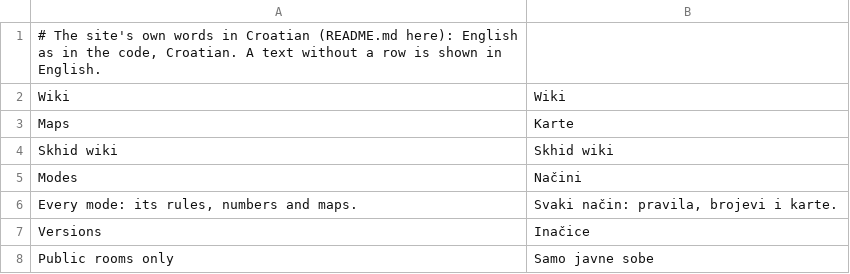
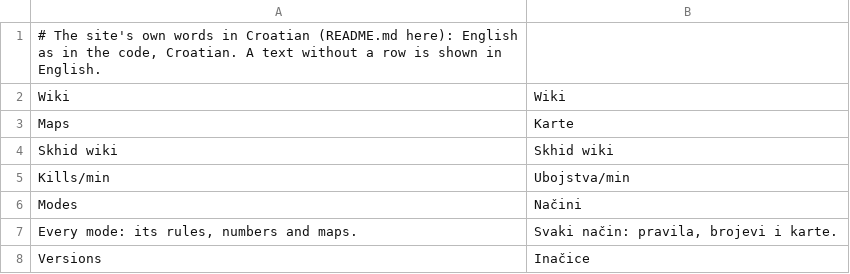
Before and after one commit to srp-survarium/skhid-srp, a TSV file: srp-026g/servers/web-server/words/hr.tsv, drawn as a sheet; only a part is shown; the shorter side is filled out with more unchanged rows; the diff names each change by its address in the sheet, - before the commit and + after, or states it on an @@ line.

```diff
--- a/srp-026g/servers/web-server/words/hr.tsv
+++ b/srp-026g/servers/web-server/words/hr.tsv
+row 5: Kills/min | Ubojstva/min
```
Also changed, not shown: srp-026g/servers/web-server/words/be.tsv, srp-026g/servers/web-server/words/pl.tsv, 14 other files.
--
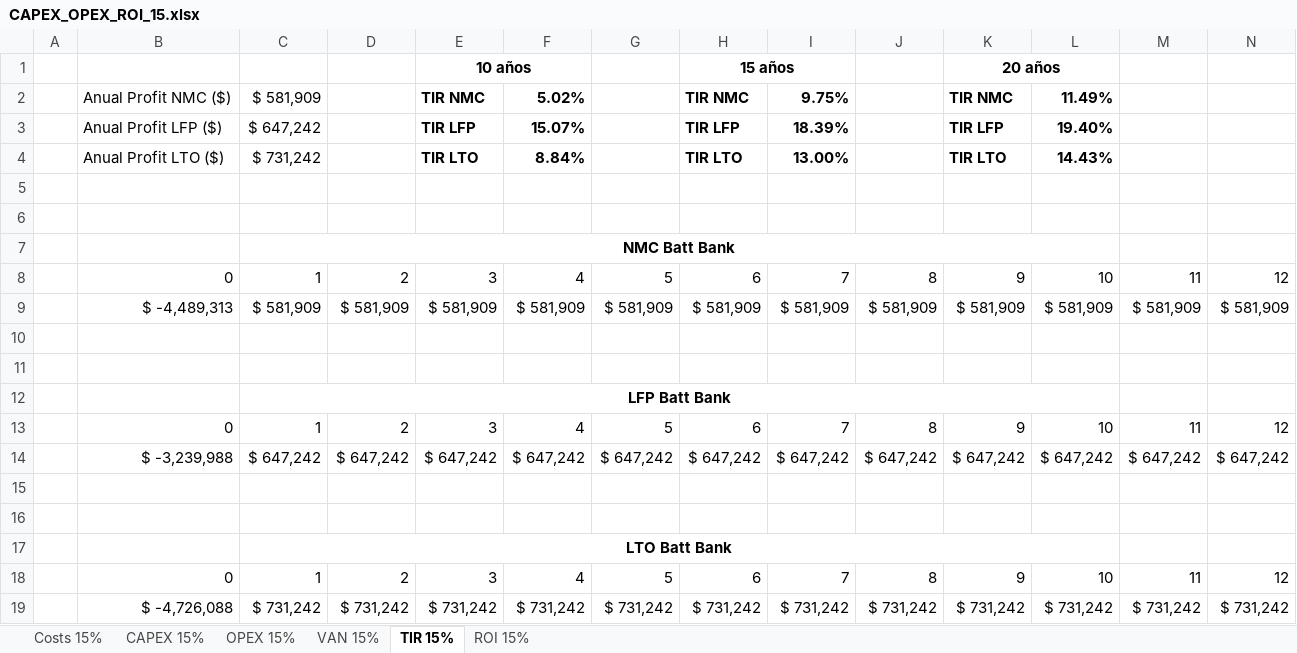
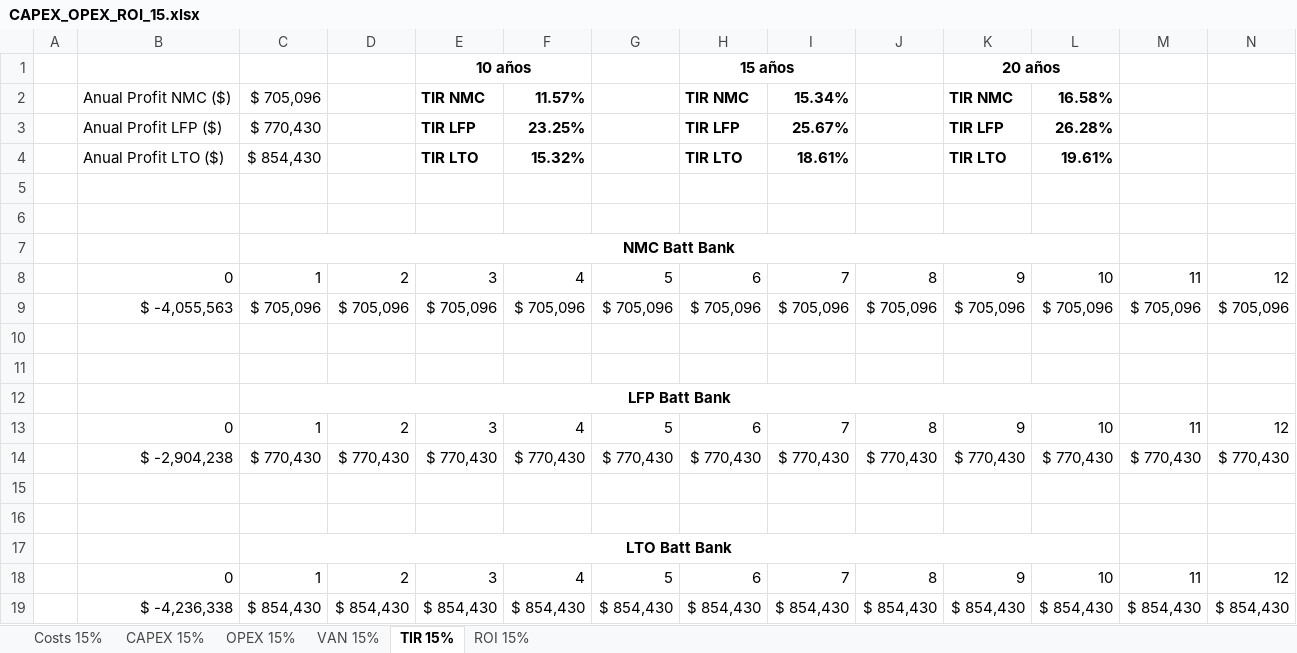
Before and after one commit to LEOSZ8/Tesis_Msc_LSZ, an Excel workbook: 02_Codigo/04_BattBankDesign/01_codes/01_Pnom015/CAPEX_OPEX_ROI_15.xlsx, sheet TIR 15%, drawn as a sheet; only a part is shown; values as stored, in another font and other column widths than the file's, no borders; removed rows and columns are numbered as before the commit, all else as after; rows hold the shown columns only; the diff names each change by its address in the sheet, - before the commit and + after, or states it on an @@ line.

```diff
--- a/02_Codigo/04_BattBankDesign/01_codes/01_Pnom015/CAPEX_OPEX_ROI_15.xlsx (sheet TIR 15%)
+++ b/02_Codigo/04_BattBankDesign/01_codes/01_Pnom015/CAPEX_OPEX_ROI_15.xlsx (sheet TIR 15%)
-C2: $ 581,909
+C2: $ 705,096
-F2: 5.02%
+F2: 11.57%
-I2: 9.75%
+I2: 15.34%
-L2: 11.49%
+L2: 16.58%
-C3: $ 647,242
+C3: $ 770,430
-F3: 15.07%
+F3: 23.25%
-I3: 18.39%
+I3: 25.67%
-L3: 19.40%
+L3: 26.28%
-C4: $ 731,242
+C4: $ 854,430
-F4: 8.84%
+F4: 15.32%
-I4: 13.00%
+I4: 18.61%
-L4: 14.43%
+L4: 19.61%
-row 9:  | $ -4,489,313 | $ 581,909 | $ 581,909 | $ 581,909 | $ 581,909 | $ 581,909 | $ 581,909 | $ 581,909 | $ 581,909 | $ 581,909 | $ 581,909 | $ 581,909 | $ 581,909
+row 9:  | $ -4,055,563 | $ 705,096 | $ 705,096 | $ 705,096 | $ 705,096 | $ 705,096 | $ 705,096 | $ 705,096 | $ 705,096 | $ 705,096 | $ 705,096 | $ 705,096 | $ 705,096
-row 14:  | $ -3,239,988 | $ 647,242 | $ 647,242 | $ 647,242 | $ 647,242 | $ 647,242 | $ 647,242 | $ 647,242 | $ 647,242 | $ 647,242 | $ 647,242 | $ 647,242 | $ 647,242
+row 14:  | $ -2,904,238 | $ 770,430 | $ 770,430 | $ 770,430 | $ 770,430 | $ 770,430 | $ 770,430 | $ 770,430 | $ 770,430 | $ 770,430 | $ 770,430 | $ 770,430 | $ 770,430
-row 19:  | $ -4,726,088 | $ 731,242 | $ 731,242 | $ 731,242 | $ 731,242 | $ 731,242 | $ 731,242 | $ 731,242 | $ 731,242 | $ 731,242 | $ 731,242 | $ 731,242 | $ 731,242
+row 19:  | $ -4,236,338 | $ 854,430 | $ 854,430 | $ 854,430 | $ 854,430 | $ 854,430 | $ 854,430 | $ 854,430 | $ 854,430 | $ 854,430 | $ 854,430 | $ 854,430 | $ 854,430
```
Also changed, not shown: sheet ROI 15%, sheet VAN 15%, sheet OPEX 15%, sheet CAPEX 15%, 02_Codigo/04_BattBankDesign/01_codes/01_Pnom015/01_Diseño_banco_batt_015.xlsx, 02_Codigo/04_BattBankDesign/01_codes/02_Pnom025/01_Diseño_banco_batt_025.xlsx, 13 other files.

* **WHAT THE EXERCISE ASKS**
When the word "address" shows up in a line of the entries, report that line.

* **REPLY**
Before and after one commit to srp-survarium/skhid-srp, a TSV file: srp-026g/servers/web-server/words/hr.tsv, drawn as a sheet; only a part is shown; the shorter side is filled out with more unchanged rows; the diff names each change by its address in the sheet, - before the commit and + after, or states it on an @@ line.
Before and after one commit to LEOSZ8/Tesis_Msc_LSZ, an Excel workbook: 02_Codigo/04_BattBankDesign/01_codes/01_Pnom015/CAPEX_OPEX_ROI_15.xlsx, sheet TIR 15%, drawn as a sheet; only a part is shown; values as stored, in another font and other column widths than the file's, no borders; removed rows and columns are numbered as before the commit, all else as after; rows hold the shown columns only; the diff names each change by its address in the sheet, - before the commit and + after, or states it on an @@ line.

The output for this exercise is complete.